But you also don’t want to get stuck with the wrong plan or a frustrating and unhelpful insurance agency. What follows are some of the most important things to consider before deciding on a policy.
Educate Yourself and Compare Your Options
When it comes to taking out a homeowners’ insurance policy, you want to learn as much as you can about what’s available, who’s offering it, and at what price. It’s typical for mortgage lenders to require the home buyer to purchase insurance, and they may even specify the minimum type of coverage needed, but they likely won’t tell you who to purchase it from.
Before making a decision, due diligence means not just understanding the ins-and-outs of premiums, deductibles, and sub-limits, but also comparison shopping between different insurance companies. To track down a company that offers competitive rates and excellent customer service, friends and experienced customers (including on the Internet) are your best allies.
Pay Your Mortgage and Insurance Together
In most cases, setting up escrow payments will allow you to almost seamlessly combine your monthly premiums paid to the insurance company with your mortgage payments. Merging these payments provides two distinct advantages. First, it streamlines the process, making it less likely that you’ll be late on either payment. Second, it allows for peace of mind between yourself and the lender, since they can clearly see that you’re maintaining your insurance policy.
Know Your Home Value
It’s essential that you know the exact value of your home before taking out a policy. Your monthly premiums are directly correlated to your home’s value, which means you could be overpaying if the property has been overvalued. However, in case something happens to your home and you need to make a claim, you don’t want to find out the property’s been undervalued, either.
Of course, if you’re purchasing insurance at the same time at closing, this step becomes much easier—but you’ll still need to consider whether you’re listing the value with or without depreciation, and whether you’re factoring in the valuables and belongings inside.
Save Money Where You Can
With most insurance companies, you can reduce your monthly premiums by proving that you’ve taken certain steps to reduce the likelihood of a claim.
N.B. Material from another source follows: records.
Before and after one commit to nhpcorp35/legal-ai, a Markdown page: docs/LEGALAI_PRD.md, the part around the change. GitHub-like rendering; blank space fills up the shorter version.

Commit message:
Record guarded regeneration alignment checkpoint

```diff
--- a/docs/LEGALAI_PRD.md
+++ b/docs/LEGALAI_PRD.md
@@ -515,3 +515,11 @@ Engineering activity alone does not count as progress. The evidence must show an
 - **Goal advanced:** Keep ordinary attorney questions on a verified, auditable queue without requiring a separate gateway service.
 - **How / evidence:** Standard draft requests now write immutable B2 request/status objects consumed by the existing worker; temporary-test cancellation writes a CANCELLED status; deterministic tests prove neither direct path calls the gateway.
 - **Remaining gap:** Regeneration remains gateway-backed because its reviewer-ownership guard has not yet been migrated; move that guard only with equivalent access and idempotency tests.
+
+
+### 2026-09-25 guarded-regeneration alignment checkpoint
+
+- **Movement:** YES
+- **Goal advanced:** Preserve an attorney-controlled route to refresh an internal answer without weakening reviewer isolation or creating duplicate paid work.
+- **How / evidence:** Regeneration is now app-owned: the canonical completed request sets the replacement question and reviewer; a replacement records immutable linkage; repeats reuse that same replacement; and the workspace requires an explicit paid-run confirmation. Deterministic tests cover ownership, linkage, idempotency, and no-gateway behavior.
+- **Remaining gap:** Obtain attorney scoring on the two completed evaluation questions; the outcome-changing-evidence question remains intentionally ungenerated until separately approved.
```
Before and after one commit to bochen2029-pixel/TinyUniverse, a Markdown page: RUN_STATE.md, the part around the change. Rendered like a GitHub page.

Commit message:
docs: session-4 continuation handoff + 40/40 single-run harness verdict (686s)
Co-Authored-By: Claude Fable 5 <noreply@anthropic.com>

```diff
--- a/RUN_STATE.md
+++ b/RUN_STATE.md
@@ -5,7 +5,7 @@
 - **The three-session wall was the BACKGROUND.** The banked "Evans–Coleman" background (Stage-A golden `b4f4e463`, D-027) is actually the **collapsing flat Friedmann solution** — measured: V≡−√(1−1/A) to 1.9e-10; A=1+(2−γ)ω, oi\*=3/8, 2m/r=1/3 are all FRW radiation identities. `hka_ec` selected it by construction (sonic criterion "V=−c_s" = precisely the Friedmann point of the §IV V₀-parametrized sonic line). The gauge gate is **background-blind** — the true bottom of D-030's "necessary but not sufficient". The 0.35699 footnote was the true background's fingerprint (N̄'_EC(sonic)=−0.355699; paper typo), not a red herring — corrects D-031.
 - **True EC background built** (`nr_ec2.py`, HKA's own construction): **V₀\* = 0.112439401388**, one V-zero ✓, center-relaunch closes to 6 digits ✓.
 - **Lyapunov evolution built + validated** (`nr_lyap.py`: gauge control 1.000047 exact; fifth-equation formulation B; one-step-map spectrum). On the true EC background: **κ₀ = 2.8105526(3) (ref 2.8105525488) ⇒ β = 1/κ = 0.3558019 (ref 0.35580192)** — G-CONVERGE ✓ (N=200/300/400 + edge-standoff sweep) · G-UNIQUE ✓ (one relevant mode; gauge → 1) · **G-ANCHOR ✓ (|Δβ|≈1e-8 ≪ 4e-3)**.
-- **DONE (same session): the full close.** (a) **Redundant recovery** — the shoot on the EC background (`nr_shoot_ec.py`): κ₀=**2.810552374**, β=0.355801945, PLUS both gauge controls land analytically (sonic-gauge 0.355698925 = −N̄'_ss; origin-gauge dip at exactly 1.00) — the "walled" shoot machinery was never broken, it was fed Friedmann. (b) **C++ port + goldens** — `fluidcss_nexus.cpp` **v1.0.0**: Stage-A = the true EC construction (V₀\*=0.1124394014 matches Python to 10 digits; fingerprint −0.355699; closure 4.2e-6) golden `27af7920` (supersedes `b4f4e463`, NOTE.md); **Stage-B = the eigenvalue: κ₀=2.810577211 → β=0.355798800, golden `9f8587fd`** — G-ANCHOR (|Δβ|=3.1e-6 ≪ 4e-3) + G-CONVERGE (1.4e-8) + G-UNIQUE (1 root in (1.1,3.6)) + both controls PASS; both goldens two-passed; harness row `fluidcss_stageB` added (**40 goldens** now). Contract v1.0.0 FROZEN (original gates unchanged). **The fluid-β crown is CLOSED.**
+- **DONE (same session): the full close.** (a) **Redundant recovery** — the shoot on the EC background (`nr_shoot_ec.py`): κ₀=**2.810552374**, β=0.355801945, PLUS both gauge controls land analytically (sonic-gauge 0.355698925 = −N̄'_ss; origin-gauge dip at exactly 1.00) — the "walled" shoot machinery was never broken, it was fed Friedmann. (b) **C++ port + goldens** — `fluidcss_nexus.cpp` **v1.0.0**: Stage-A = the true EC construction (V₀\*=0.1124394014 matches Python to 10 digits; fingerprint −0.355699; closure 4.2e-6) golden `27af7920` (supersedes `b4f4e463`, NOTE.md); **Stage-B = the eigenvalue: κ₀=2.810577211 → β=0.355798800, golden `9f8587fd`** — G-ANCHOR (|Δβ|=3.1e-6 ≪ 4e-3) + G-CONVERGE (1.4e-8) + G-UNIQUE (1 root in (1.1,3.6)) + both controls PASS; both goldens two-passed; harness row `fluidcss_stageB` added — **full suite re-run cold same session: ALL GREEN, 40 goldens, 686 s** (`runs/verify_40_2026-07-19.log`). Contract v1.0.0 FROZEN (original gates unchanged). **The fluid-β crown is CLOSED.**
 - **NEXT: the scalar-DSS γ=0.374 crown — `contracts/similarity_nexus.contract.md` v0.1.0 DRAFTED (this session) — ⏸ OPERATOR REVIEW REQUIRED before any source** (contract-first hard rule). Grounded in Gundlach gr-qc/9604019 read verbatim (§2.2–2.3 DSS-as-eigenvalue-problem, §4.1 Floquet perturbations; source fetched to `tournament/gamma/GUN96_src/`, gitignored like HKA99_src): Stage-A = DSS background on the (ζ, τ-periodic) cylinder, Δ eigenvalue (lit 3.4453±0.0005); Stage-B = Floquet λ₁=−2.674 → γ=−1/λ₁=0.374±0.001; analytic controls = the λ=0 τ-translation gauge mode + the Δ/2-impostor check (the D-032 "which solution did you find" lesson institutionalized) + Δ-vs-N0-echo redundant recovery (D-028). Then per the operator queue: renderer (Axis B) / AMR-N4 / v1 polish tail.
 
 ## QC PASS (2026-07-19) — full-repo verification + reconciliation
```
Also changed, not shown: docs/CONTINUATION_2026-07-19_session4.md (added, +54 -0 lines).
Some of the more obvious possibilities including installing a home security system, or upgrading to a more secure combination of locks and deadbolts. However, other factors may be considered as well, including the quality of your electrical work—even your proximity to police and fire stations.
There’s a balance you’re looking to strike here—you want the best coverage you can afford, but you don’t want to overpay. Always keep in mind that while a plan with lower premiums may look great today, it will seem less appealing if the unthinkable occurs years down the road.